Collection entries
= = =

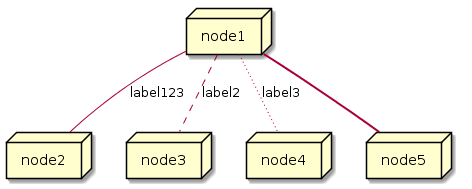
Earlier version of the PlantUML export images/plantuml-diagram.png (mrduguo/asciidoctor.org).
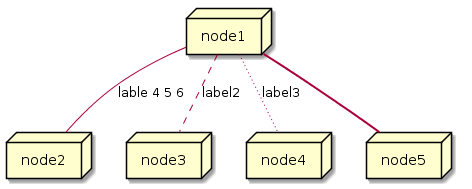
The same file after the commit.

The edit, as a diff of the source:
```diff
@@ -5,7 +5,7 @@
 node node3
 node node4
 node node5
-node1 -- node2 : label123
+node1 -- node2 : lable 4 5 6
 node1 .. node3 : label2
 node1 ~~ node4 : label3
 node1 == node5
```
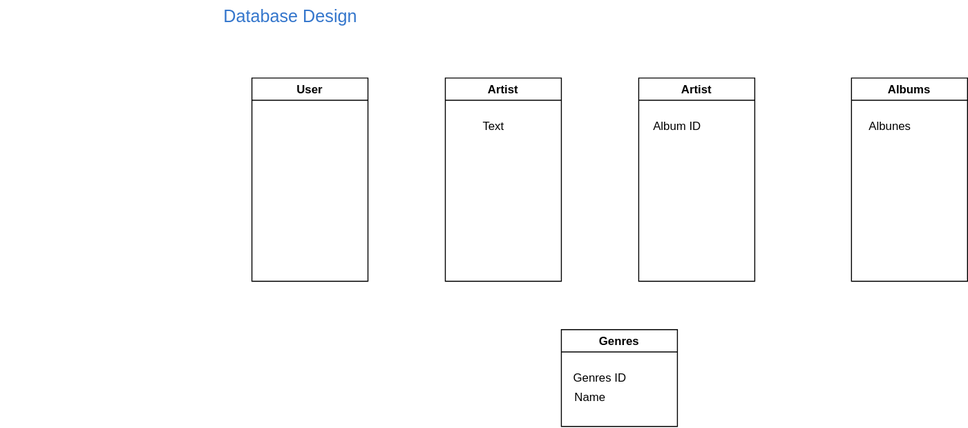
This is DESING.drawio.svg from FernandoFH/Spotify-clone, a draw.io export, as it was before one commit. Source tidied: cells renumbered, new cells last; positions are measured from the earlier drawing's top-left corner, leaving out a move shared by most shapes.
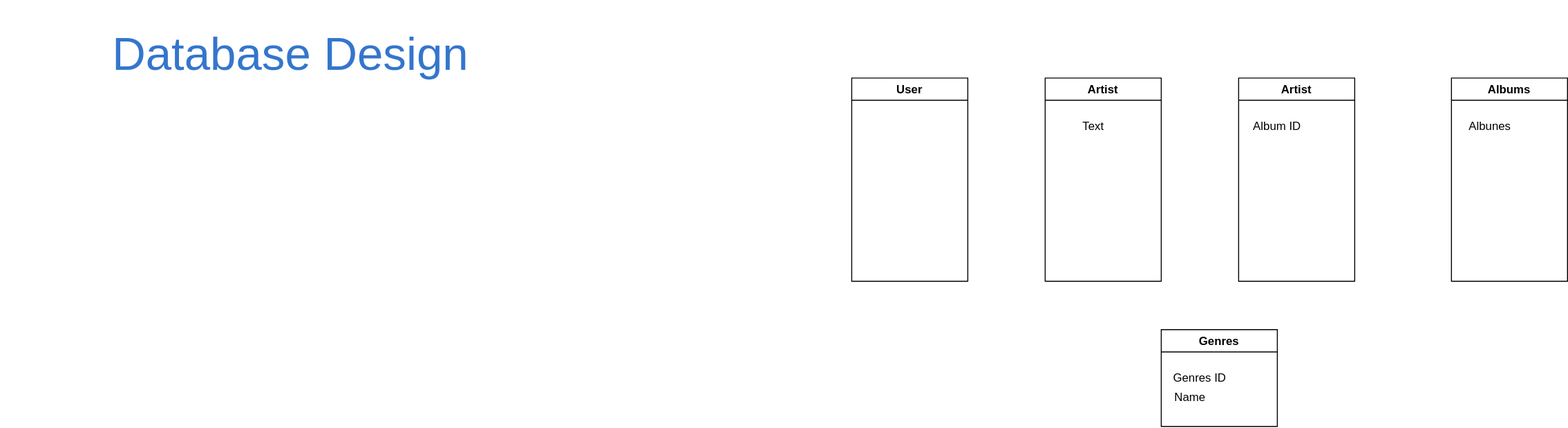
Later version of the same file.

Commit message:
UPDATE: Desing Lirycs

Diff of the diagram source:
```diff
@@ -2,8 +2,8 @@
   <root>
     <mxCell id="0" />
     <mxCell id="1" parent="0" />
-    <mxCell id="2" value="&lt;h1 class=&quot;title&quot; id=&quot;page-title&quot; style=&quot;margin: 0px 0px 10px ; padding: 0px ; border: 0px ; outline: 0px ; vertical-align: baseline ; font-stretch: inherit ; line-height: 1.2 ; font-family: &amp;#34;aleo regular&amp;#34; , sans-serif ; font-weight: normal ; color: rgb(52 , 118 , 204) ; width: 600px&quot;&gt;&lt;font style=&quot;font-size: 18px&quot;&gt;Database Design&lt;/font&gt;&lt;/h1&gt;" style="text;html=1;strokeColor=none;fillColor=none;align=center;verticalAlign=middle;whiteSpace=wrap;rounded=0;" parent="1" vertex="1">
-      <mxGeometry width="160" height="40" as="geometry" />
+    <mxCell id="2" value="&lt;h1 class=&quot;title&quot; id=&quot;page-title&quot; style=&quot;margin: 0px 0px 10px ; padding: 0px ; border: 0px ; outline: 0px ; vertical-align: baseline ; font-stretch: inherit ; line-height: 1.2 ; font-family: &amp;#34;aleo regular&amp;#34; , sans-serif ; font-weight: normal ; color: rgb(52 , 118 , 204) ; width: 600px&quot;&gt;&lt;font style=&quot;font-size: 48px&quot;&gt;Database Design&lt;/font&gt;&lt;/h1&gt;" style="text;html=1;strokeColor=none;fillColor=none;align=center;verticalAlign=middle;whiteSpace=wrap;rounded=0;" parent="1" vertex="1">
+      <mxGeometry x="-800" width="520" height="120" as="geometry" />
     </mxCell>
     <mxCell id="3" value="Artist" style="swimlane;" parent="1" vertex="1">
       <mxGeometry x="240" y="80" width="120" height="210" as="geometry" />
```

= = =

◆ **ACTIVITY**:
Looking at the data above, how many lines hold the string "mxGeometry"? Reply with only the number.

◆ **EXERCISE OUTPUT**:
3